And the project was again shelved.
Last August, Commerce Minister Sonthirat Sonthijirawong started a project called “Thai Select” wherein they will issue a certificate of approval to eligible restaurants. The goal is mainly to enable tourists to be confident that the restaurant they opt for serves good food once they see the certificate.
Thai Select gives three grades — five stars or gold, four stars or red and three stars or orange. The score is based on the quality of the chef, the use of ingredients, the restaurant’s hygiene and atmosphere and, lastly, service quality. Judges include officers from the Ministry of Commerce and those from the National Food Institute as well as directors and owners of cooking schools, celebrated chefs and food columnists.
All these approaches are claimed by the government as a way to safeguard the reputation of Thai food. They were well intentioned, of course. But they were lost and outdated.
Thai Select acts similar to a Michelin star inspector or food columnist.
The government perhaps forgets that Thai food is globally recognised as a cuisine with diversity. And such diversity is unique. Think gaeng som (Thai sour curry). The dish exists in all regions in Thailand but they use different ingredients and they, therefore, taste differently. This applies also to tom yam goong (spicy soup with shrimp). Every Thai restaurant serves tom yam goong, but the dish from different places also tastes differently.
Tourists look forward to tasting Thai food. Most of them are well prepared ahead of their visit as to where they should head to for best Thai dishes such as Sala Rim Naam at the Mandarin Oriental, Blue Elephant, Nahm and Kalapapruek, and even small details like which dishes they should order and so forth.
A number of tourists believe Thai food is all about fun and challenge.

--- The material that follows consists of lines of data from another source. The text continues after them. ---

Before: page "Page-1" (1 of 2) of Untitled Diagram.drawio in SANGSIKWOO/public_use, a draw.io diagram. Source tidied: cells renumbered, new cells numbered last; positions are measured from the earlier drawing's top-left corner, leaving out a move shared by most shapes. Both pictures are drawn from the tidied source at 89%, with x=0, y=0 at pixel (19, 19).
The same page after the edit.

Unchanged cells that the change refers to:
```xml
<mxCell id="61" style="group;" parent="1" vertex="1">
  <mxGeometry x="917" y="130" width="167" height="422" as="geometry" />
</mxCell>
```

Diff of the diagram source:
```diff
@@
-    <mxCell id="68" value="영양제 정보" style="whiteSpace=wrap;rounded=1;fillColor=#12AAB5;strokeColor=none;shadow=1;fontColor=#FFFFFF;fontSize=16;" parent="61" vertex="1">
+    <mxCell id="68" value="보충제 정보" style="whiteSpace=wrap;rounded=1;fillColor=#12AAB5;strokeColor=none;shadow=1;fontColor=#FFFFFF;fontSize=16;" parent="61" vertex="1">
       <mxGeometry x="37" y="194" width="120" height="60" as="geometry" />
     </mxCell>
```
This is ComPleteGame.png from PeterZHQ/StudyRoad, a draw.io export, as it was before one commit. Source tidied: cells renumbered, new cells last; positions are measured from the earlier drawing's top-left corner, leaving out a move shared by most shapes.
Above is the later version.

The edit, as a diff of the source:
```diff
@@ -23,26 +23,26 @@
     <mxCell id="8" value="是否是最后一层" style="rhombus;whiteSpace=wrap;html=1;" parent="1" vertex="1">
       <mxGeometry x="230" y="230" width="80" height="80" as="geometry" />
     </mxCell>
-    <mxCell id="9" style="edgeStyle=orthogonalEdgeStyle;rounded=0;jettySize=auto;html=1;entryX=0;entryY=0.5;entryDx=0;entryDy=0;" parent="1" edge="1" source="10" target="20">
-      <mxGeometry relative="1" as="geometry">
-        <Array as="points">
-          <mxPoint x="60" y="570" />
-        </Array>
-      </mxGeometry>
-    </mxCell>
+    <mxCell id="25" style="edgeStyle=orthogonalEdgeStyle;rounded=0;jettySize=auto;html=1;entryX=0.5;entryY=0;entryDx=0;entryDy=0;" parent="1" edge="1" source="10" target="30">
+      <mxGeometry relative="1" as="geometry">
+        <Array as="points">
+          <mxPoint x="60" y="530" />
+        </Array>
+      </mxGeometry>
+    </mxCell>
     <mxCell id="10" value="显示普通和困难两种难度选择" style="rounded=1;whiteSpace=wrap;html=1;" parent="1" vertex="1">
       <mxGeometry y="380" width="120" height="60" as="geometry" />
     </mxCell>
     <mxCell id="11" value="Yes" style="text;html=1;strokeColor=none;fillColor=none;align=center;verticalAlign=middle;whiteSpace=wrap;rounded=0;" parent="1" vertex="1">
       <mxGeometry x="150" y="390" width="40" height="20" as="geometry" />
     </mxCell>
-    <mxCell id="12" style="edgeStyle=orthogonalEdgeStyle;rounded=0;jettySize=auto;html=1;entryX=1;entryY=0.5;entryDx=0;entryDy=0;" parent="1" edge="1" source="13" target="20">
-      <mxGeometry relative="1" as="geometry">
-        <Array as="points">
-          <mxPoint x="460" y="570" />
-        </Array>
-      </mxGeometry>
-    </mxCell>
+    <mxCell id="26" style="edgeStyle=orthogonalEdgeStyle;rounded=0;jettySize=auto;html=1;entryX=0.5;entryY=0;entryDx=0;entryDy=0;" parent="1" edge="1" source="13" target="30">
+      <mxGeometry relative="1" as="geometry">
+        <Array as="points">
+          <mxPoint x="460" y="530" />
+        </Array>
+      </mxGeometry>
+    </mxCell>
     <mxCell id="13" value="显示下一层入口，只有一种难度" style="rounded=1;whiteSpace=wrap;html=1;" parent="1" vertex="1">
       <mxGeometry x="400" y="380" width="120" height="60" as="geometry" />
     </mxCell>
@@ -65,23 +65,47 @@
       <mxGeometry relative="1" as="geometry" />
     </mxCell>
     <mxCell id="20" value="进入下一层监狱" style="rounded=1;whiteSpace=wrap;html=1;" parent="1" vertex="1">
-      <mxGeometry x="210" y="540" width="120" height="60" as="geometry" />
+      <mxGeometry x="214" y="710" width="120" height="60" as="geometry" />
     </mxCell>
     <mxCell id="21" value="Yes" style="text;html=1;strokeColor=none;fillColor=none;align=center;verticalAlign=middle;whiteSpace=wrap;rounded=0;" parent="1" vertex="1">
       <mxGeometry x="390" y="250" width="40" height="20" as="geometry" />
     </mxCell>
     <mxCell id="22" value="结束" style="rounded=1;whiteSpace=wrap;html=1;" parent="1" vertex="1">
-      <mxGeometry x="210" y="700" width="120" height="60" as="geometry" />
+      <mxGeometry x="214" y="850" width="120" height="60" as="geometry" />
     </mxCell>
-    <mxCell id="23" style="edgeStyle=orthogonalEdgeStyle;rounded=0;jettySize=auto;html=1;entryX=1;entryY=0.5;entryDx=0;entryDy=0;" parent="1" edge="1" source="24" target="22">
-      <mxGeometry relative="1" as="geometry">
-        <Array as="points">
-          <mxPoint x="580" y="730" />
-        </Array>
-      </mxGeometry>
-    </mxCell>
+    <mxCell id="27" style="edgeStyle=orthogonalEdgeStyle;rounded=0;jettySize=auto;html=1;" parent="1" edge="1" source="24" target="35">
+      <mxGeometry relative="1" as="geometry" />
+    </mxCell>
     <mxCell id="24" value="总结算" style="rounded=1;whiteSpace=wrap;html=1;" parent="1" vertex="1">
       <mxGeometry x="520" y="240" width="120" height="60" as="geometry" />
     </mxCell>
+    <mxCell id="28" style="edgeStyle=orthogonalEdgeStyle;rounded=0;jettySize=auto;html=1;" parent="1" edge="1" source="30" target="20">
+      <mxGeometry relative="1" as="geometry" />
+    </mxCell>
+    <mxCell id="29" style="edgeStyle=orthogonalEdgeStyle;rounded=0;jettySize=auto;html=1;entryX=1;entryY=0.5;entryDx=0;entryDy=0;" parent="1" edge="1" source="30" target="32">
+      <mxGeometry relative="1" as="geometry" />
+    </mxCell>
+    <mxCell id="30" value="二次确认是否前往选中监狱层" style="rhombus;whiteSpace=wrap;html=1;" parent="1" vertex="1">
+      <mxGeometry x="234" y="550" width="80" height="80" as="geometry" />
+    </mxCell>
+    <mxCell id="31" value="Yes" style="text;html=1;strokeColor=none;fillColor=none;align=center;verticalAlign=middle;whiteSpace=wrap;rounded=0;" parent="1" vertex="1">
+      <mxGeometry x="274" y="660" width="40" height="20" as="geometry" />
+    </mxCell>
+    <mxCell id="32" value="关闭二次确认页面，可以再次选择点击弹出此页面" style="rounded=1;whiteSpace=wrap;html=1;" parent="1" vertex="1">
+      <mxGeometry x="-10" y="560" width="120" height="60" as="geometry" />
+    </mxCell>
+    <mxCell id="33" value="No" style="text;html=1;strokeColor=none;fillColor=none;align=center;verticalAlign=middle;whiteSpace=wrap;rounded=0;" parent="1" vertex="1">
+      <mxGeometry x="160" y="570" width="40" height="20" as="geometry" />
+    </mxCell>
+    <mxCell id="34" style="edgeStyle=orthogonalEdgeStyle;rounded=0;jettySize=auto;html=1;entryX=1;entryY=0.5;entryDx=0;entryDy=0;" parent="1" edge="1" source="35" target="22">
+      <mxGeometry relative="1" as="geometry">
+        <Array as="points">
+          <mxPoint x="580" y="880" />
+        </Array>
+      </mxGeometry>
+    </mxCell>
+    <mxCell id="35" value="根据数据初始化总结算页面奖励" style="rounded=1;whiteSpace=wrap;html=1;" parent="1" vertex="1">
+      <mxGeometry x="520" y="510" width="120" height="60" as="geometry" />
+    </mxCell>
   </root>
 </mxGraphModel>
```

When they eat like a local, perhaps in a tiny restaurant where the cook doesn’t speak English but serves delicious food, they get excited as if they have found something authentic.
The Commerce Minister has his own preference too. But setting up a committee to rate restaurants and award them a Thai Select star is such a waste of time and indeed a waste of budget that can be spent on other aspects. Thai cuisine is still in need of support from the state especially when it comes to local ingredients, herbs and seasonings.
Spices and herbs sold in other countries are usually roasted dry and properly packaged for safety reasons. They pass strict consumer protection protocols. But Thai food cooked with those dried ingredients does not give an authentic taste and cannot satisfy the taste buds.
Such a conundrum has been well recognised by Thai restaurant operators abroad who have been trying to find a solution. There are lots of Asians in America. The Vietnamese and Lao consume lots of fresh vegetables. In California and Florida, a large number of Vietnamese and Lao people settled down there and grow vegetables that they sell to retailers. Thai restaurants therefore have to rely on these retail shops. Yet herbs used specifically for Thai food are still hard to find.
The Ministry of Commerce should help support Thai farmers in the country so that their farming methods are up to safety standards and can pass the strict criteria of the Food and Drug Administration, not just in America but in other countries. This way, they help not just Thai farmers but also operators of Thai eateries abroad.
Besides fresh herbs, l ocally-produced seasonings are also of high quality and waiting to be imported. Now Trader Joe’s — an American chain of grocery stores — manufactures seasonings and sauces for Thai food. They are popular but hardly any Thai sees these products.
In all, the Ministry of Commerce should look into more important matters than awarding Thai Select stars. They have got lost enough.